[ASSIGNMENT] Produce a copy of every line in the records that holds the string "about".

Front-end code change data
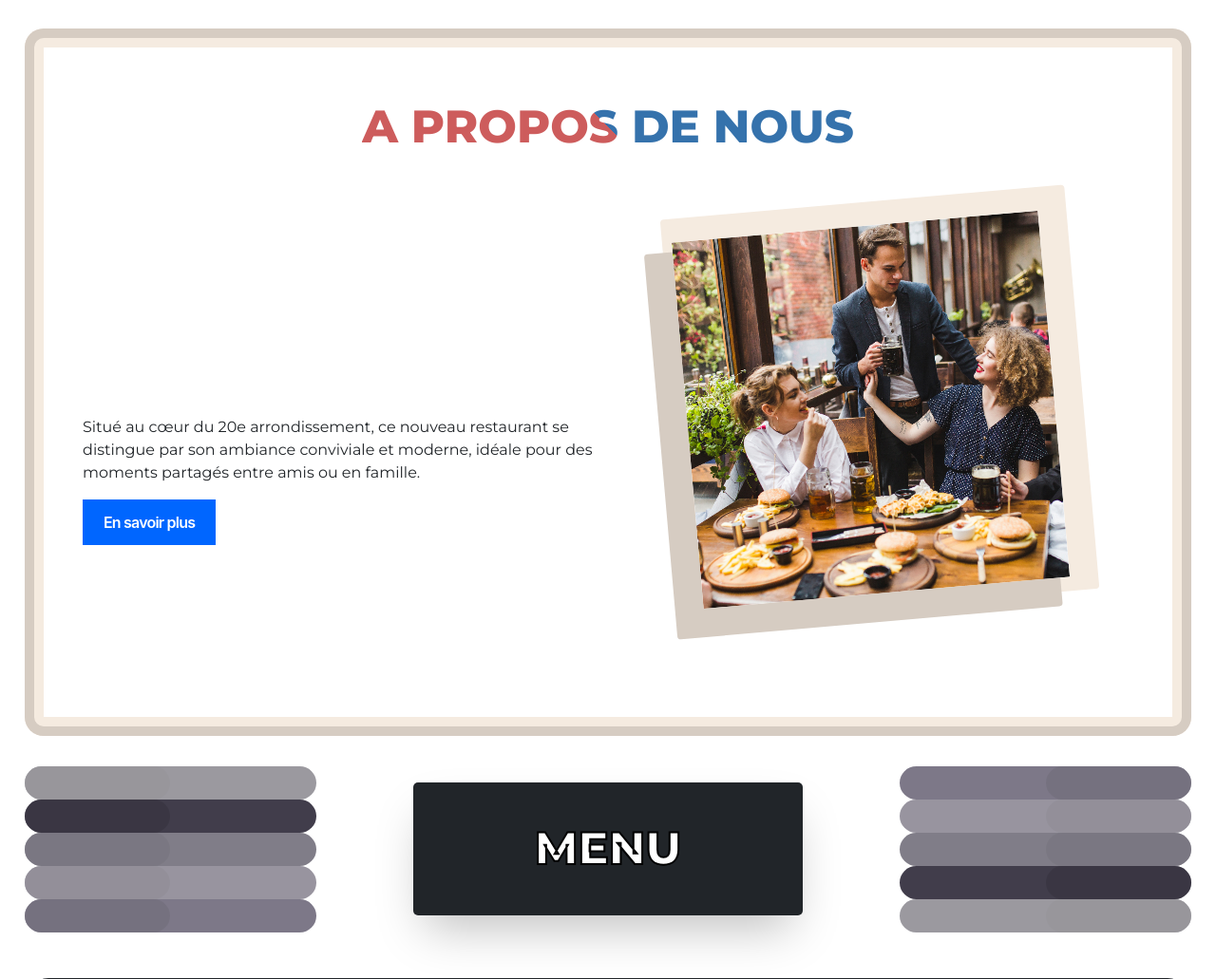
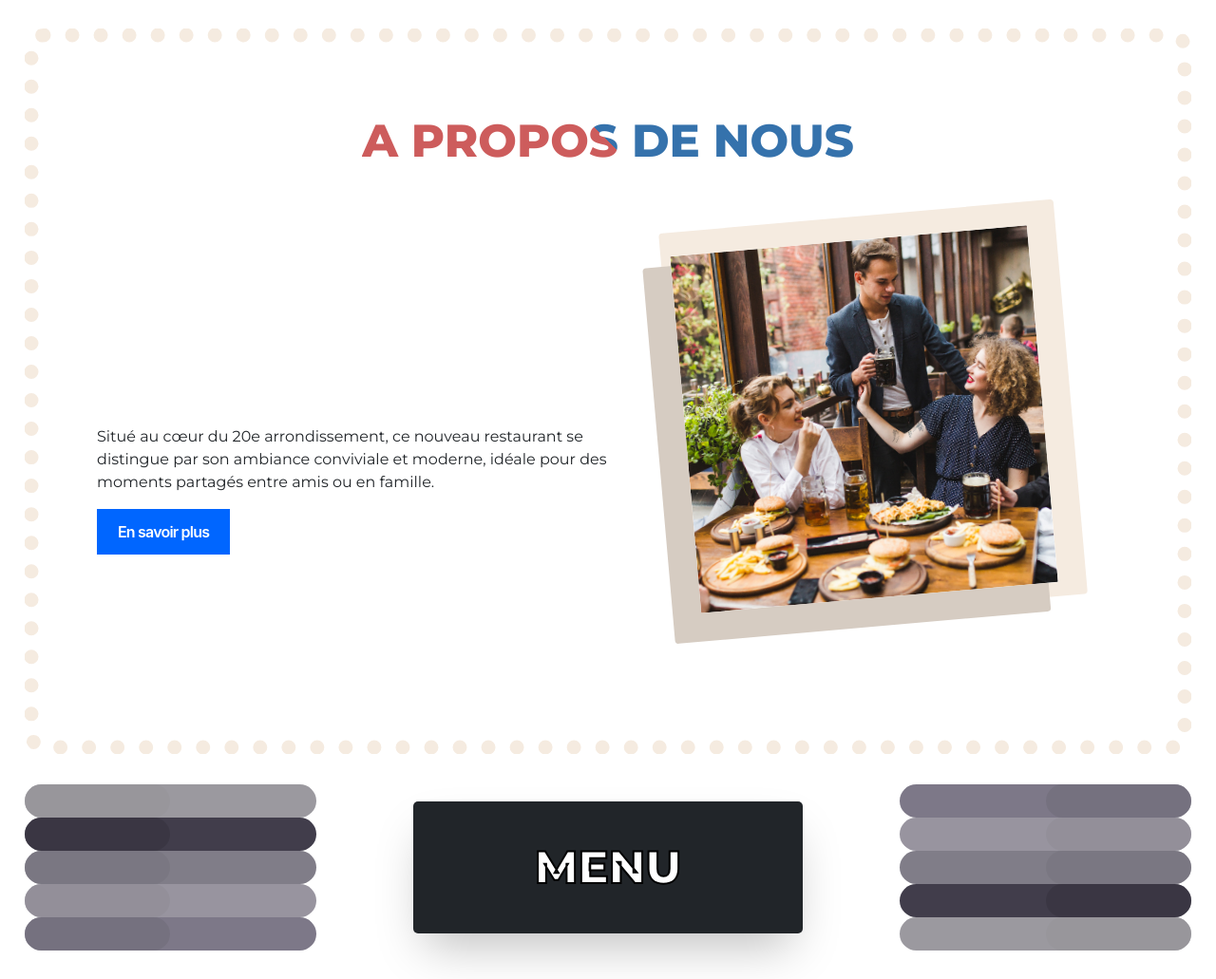
Before and after one commit to salaahl/restaurant_website_by_symfony, a Symfony app: template templates/global/home.html.twig in a window 1280 px wide. Shown: the part 786-1817 px from the top of the page at 95% size. Run offline with Twig, Linux system fonts and the light colour scheme; the template is opened without the code that fills it, so the values that code supplies are empty; some libraries are stand-ins or nearby versions.

Commit message:
ajustements

```diff
--- a/public/css/home.css
+++ b/public/css/home.css
@@ -85,6 +85,10 @@ main {
 #reservation-container {
   padding-left: 2%;
   padding-right: 2%;
+}
+
+#about-me-container {
+  border: 5px dashed #f5ebe0;
 }
 
 #about-me-container .title h2 {
@@ -464,7 +468,7 @@ main {
     padding: 0 5%;
     background-color: white;
     border-radius: 20px;
-    box-shadow: inset #d6ccc2 0px 0px 0px 10px, inset #f5ebe0 0px 0px 0px 20px;
+    border: 15px dotted #f5ebe0;
     overflow: hidden;
   }
 
--- a/templates/global/home.html.twig
+++ b/templates/global/home.html.twig
@@ -67,7 +67,7 @@
 					<p>
 						Situé au cœur du 20e arrondissement, ce nouveau restaurant se distingue par son ambiance conviviale et moderne, idéale pour des moments partagés entre amis ou en famille.
 					</p>
-					<a href="./reservation" class="button-58">En savoir plus</a>
+					<a href="./about" class="button-58">En savoir plus</a>
 				</div>
 				<img src="{{ asset('img/about-section-img.jpg') }}" alt="Ambiance du restaurant" class="image-between">
 			</article>
```
Also changed, not shown: public/css/reservation_confirmed.css (+10 -4 lines).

[SOLUTION]
+#about-me-container {
 #about-me-container .title h2 {
+					<a href="./about" class="button-58">En savoir plus</a>
 				<img src="{{ asset('img/about-section-img.jpg') }}" alt="Ambiance du restaurant" class="image-between">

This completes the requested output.